A Complex at Aqueduct Is Risk-Free, Cuomo Says
By THOMAS KAPLAN
Gov. Andrew M. Cuomo,
stung by widespread doubts about his support for the privately financed
construction of the country’s largest convention center at the Aqueduct
racetrack in Queens, offered a full-throated defense of the proposal on
Thursday, saying the only cost to the state if the project failed would be
"an empty building."
Dismissing concerns about the weak economic health of the
convention business, Mr. Cuomo promised that the Queens project would
"cost the State of New York bubkes," while freeing up for development
the valuable land underneath the Jacob K. Javits Convention Center in
In an interview with editors and writers for The New York
Times, Mr. Cuomo sounded frustrated about the skeptical reaction to the
convention center idea, which he proposed during his State of the State address
on Jan. 4. He said the proposed development – which would include hotels,
restaurants and expanded gambling, as well as the convention center – combined
with the redevelopment of Manhattan’s Far West Side, would generate jobs and
significant tax revenues. And he voiced confidence in Genting, the Malaysian
company that runs a gambling hall at Aqueduct and proposes to spend $4 billion
on the convention center.
"What happens if they go bust?" Mr. Cuomo asked.
"First, I say, you want government to second-guess the private sector?
They’ve had a masterful track record, masterful.

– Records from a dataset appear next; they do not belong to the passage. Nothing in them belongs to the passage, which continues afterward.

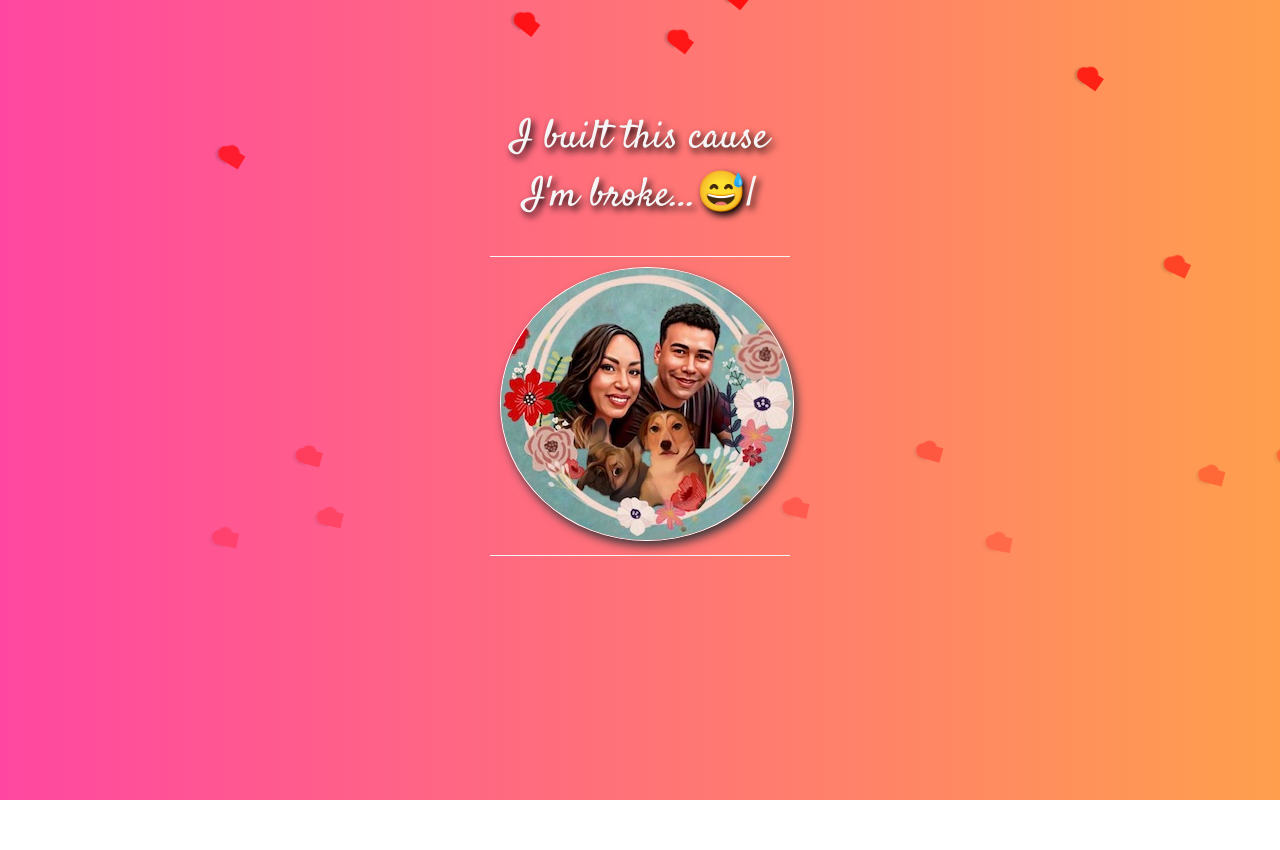
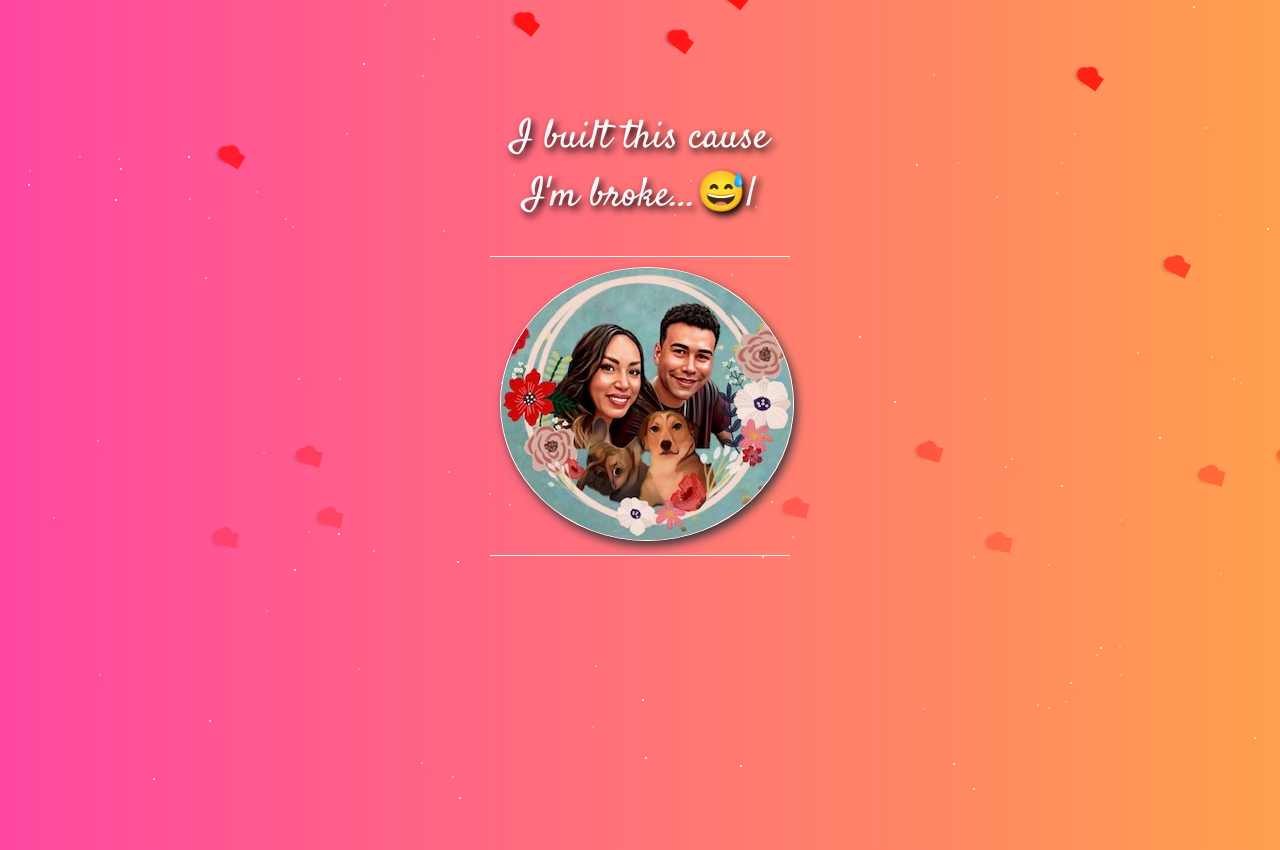
Before and after one commit to andrewvenson/frontend-fun, a React (Create React App) app: page / in a window 1280 px wide. Shown: the top 850 px of the page. Before the commit the page ends 800 px from the top, so only its background shows below. Built offline with nearby package versions, Linux system fonts and the light colour scheme; a web font is replaced by a local one.

Commit message:
built stars

```diff
--- a/src/App.js
+++ b/src/App.js
@@ -1,6 +1,7 @@
 import {useState} from "react"
 import './App.css';
 import Heart from "./components/heart.jsx";
+import StarContainer from "./components/star-container.jsx";
 import styled, {css, keyframes} from "styled-components";
 import { TypeAnimation } from 'react-type-animation';
 import CoverPhoto from "./images/coverphoto.png";
@@ -14,6 +15,7 @@ const HeartContainer = styled.div`
     left: 0px;
     width: 100%;
     height: 100%;
+    z-index: 500
 `;
 
 const TypeAnimationContainer = styled.div`
@@ -143,6 +145,7 @@ function App() {
                 })
             }
         </HeartContainer>
+        <StarContainer />
     </div>
   );
 }
--- /dev/null
+++ b/src/components/star-container.jsx
@@ -0,0 +1,23 @@
+import styled, {css, keyframes} from "styled-components";
+import Star from "./star"
+
+const Container = styled.div`
+    position: absolute;
+    top: 0px;
+    left: 0px;
+    bottom: 0px;
+    right: 0px;
+    width: 100%;
+    height: 100%;
+    padding: 25px;
+`;
+
+const StarContainer = () => {
+    return (
+        <Container>
+            {Array.from({length: 100}).map((_, index) => <Star key={index}/>)}
+        </Container>
+    );
+}
+
+export default StarContainer;
--- /dev/null
+++ b/src/components/star.jsx
@@ -0,0 +1,48 @@
+import styled, {css, keyframes} from "styled-components";
+
+const borderPulse = keyframes`
+  0% {
+    box-shadow: 3px 5px 10px black;
+    opacity: 0.3;
+  }
+  50%{
+    box-shadow: 3px 10px 20px black;
+    opacity: 1;
+  }
+  100% {
+    box-shadow: 3px 5px 10px black;
+    opacity: 0.3;
+  }
+`;
+
+const ShiningStar = styled.div`
+    box-shadow: 3px 5px 10px black;
+    background-color: white;
+    content: none;
+    width: 2px;
+    height: 2px;
+    border-radius: 50%;
+    top: ${props => props.randomHeightPosition}px;
+    left: ${props => props.randomWidthPosition}px;
+    position: absolute;
+    animation: ${props => css`${borderPulse} ${props.randomAnimationTime}s`} infinite;
+`;
+
+const Star = () => {
+    const animationTimeMin = 2;
+    const animationTimeMax = 10;
+    const randomAnimationTime = Math.floor(Math.random() * (animationTimeMax - animationTimeMin + 1)) + animationTimeMin;
+
+    const innerHeightMin = 0;
+    const innerHeightMax = window.innerHeight;
+    const randomHeightPosition = Math.floor(Math.random() * (innerHeightMax - innerHeightMin + 1)) + innerHeightMin;
+
+    const innerWidthMin = 0;
+    const innerWidthMax = window.innerWidth;
+    const randomWidthPosition = Math.floor(Math.random() * (innerWidthMax - innerWidthMin + 1)) + innerWidthMin;
+
+    console.log(window.innerHeight, window.innerWidth)
+    return <ShiningStar randomAnimationTime={randomAnimationTime} randomHeightPosition={randomHeightPosition} randomWidthPosition={randomWidthPosition}/>
+}
+
+export default Star;
```
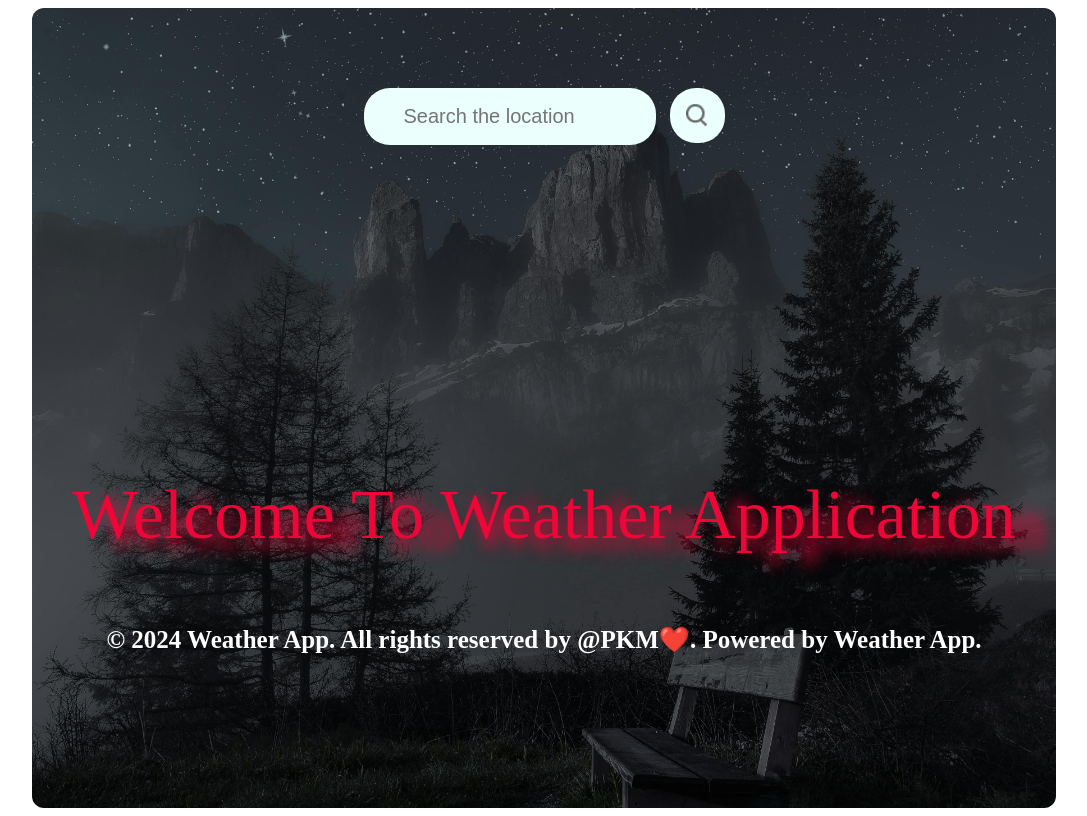
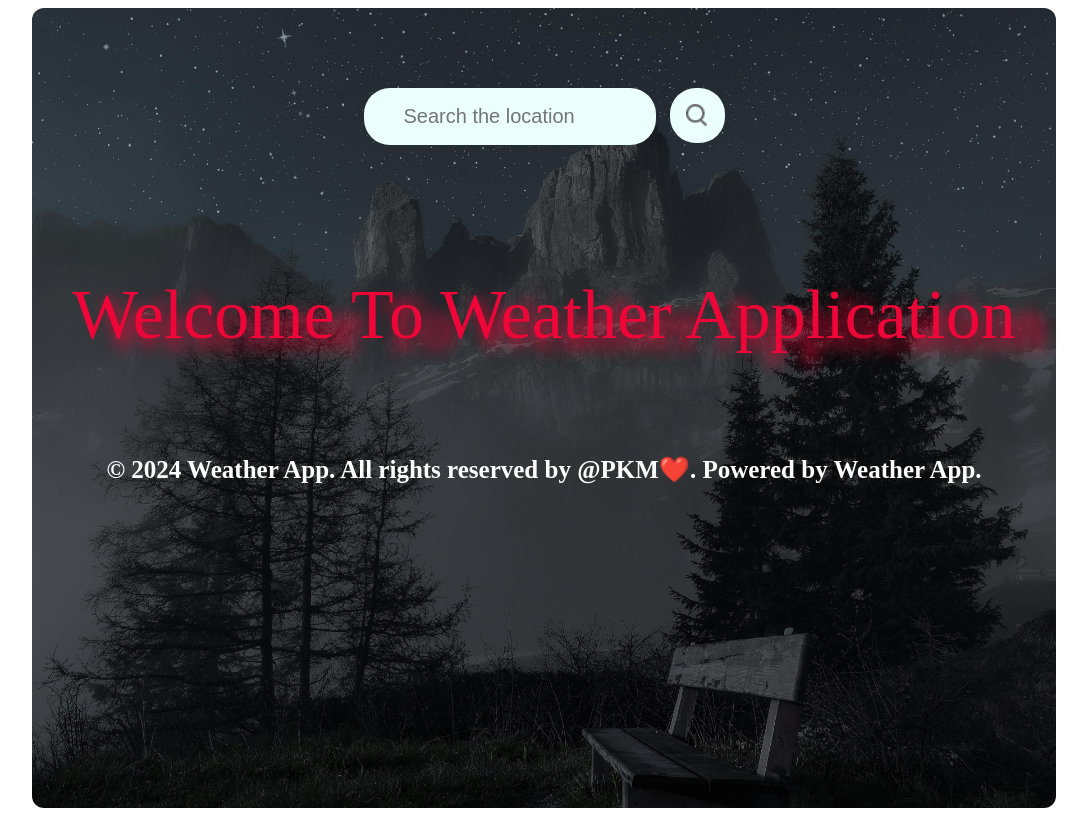
Before and after one commit to priteesh-stack/WeatherApplication, a React (Create React App) app: page / in a window 1280 px wide. Shown: the whole page, without its empty margins (96-1183 px from the left). Built offline with nearby package versions, Linux system fonts and the light colour scheme.

Commit message:
Update weatherApp.css

```diff
--- a/src/Components/Weather App/weatherApp.css
+++ b/src/Components/Weather App/weatherApp.css
@@ -13,8 +13,9 @@
   color: rgb(238, 6, 56);
   text-align: center;
   font-size: 70px;
-  margin-top: 330px;
+  margin-top: 130px;
   text-shadow: 30px 10px 15px;
+  margin-bottom:100px;
 }
 .nav button,
 #err button {
@@ -291,7 +292,7 @@
     display: grid;
     grid-template-columns: repeat(3, 1fr);
     font-size: 12;
-    maegin-left:2vw;
+    maegin-left:15px;
   }
   .days{
     margin: 1vh 1vw;
```
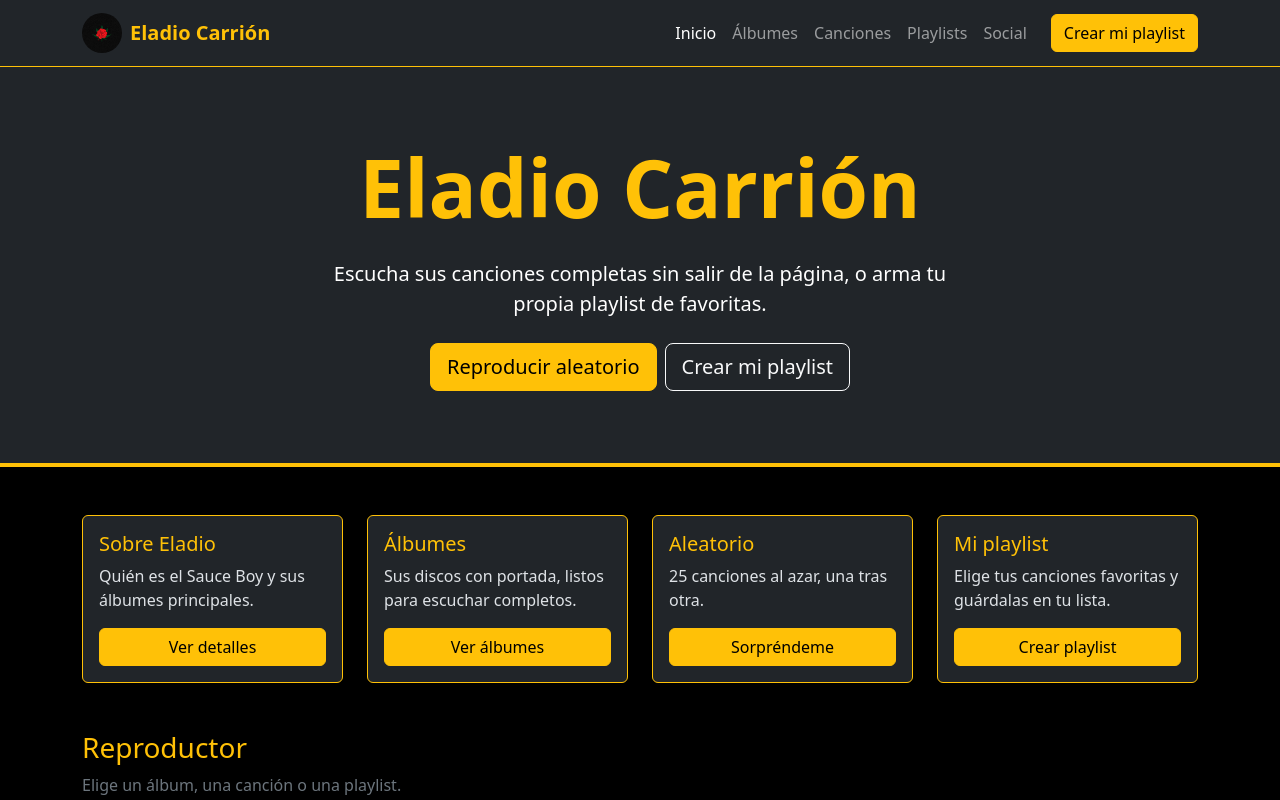
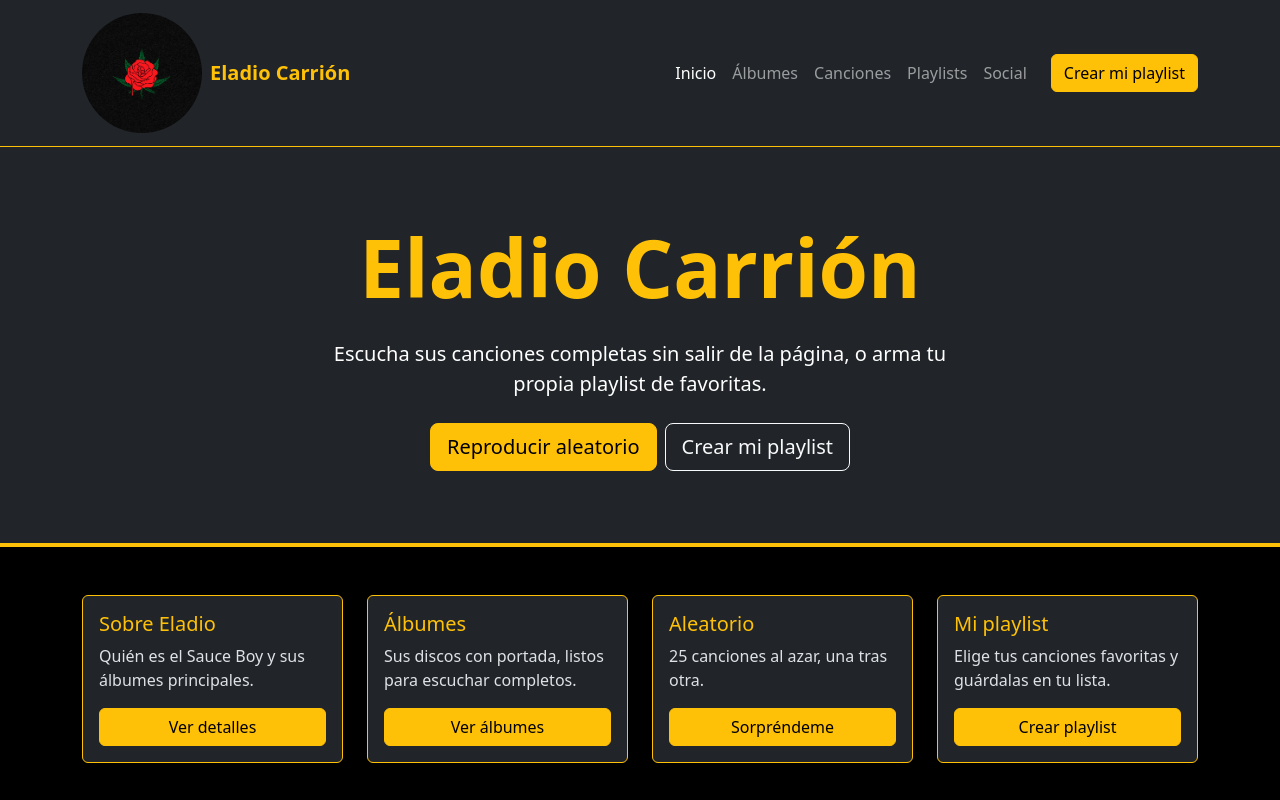
Before and after one commit to Damnpxg/ElaGOD, a plain HTML site: page index.html in a window 1280 px wide. Shown: the top 800 px of the page. Drawn offline with nearby package versions, Linux system fonts and the light colour scheme.

Commit message:
update index.html

```diff
--- a/index.html
+++ b/index.html
@@ -17,7 +17,7 @@
 
       <!-- Marca con logo: el <a> va DENTRO del container, que a su vez está dentro del <nav> -->
       <a class="navbar-brand d-flex align-items-center gap-2 fw-bold text-warning" href="#inicio">
-        <img src="logo.jpg" alt="Logo de Eladio Carrión" width="40" height="40"
+        <img src="logo.jpg" alt="Logo de Eladio Carrión" width="120" height="120"
              class="rounded-circle object-fit-cover" onerror="this.remove()">
         <span>Eladio Carrión</span>
       </a>
```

This is what they do. They do
it all over the world."
He added that the state would not offer Genting any tax-free
bonds to support the project, and he said the company would have to reimburse
the Metropolitan Transportation Authority for the full cost of improving subway
access to the new convention center.
Mr. Cuomo dismissed concerns about its distance from
Manhattan attractions. He said the complex would attract "more of a mass,
blue-collar clientele that probably wouldn’t be going to the Broadway shows
anyway," and said many of those who patronized the convention center would
be arriving by plane.
At times, Mr. Cuomo seemed to distance himself from the
entire matter, saying that if he had been governor in an earlier time, he would
not have supported allowing gambling parlors at racetracks, or casinos on
Indian reservations, but noting that those forms of gambling already exist in
New York. And insisting that taxpayers have no risk in the project, he said,
"If we were investing money that we could lose, this could be a
The interview was conducted just two days after Mr. Cuomo
unveiled his annual budget proposal, and he expressed some frustration with
labor as he called for more rigorous evaluation of schoolteachers across the
state and for a reduction in pension benefits for future public employees.
"I’m trying to build political support to counter the
unions," Mr. Cuomo, a Democrat, said. He said legislators tended to test
the political winds before acting, calling it an "infuriating
Mr. Cuomo, reflecting on his occasional friction with other
leaders in the region, insisted, "I get along with everybody." He
said he had "a fine enough relationship" with Gov. Chris Christie of
New Jersey, a Republican. "I like him," he said, smiling.
Asked if he believed that President Obama would be re-elected,
Mr. Cuomo offered a reply that was both instant and succinct: "Yes."
He did not elaborate, but with some prodding he said, "The Republican side
has determined that their best bet is just to frustrate and stymie, and wait
for the election."
Mr. Cuomo also shied away from discussing the effort by
Democrats to win a majority in the State Senate. The governor, who has worked
productively with the Senate Republican majority, was asked if he would commit
to backing Senate Democrats as November’s elections neared. "No," he
responded. "I don’t want – I won’t commit to campaign or not campaign. I
don’t want to have any political conversation until after the governmental
Mr. Cuomo said talking about campaigning would turn Albany
into Washington. "I work very hard to create a bipartisan environment and
keep politics out," he said. "One of the reasons we’ve had the
success we’ve had is we haven’t become overly political."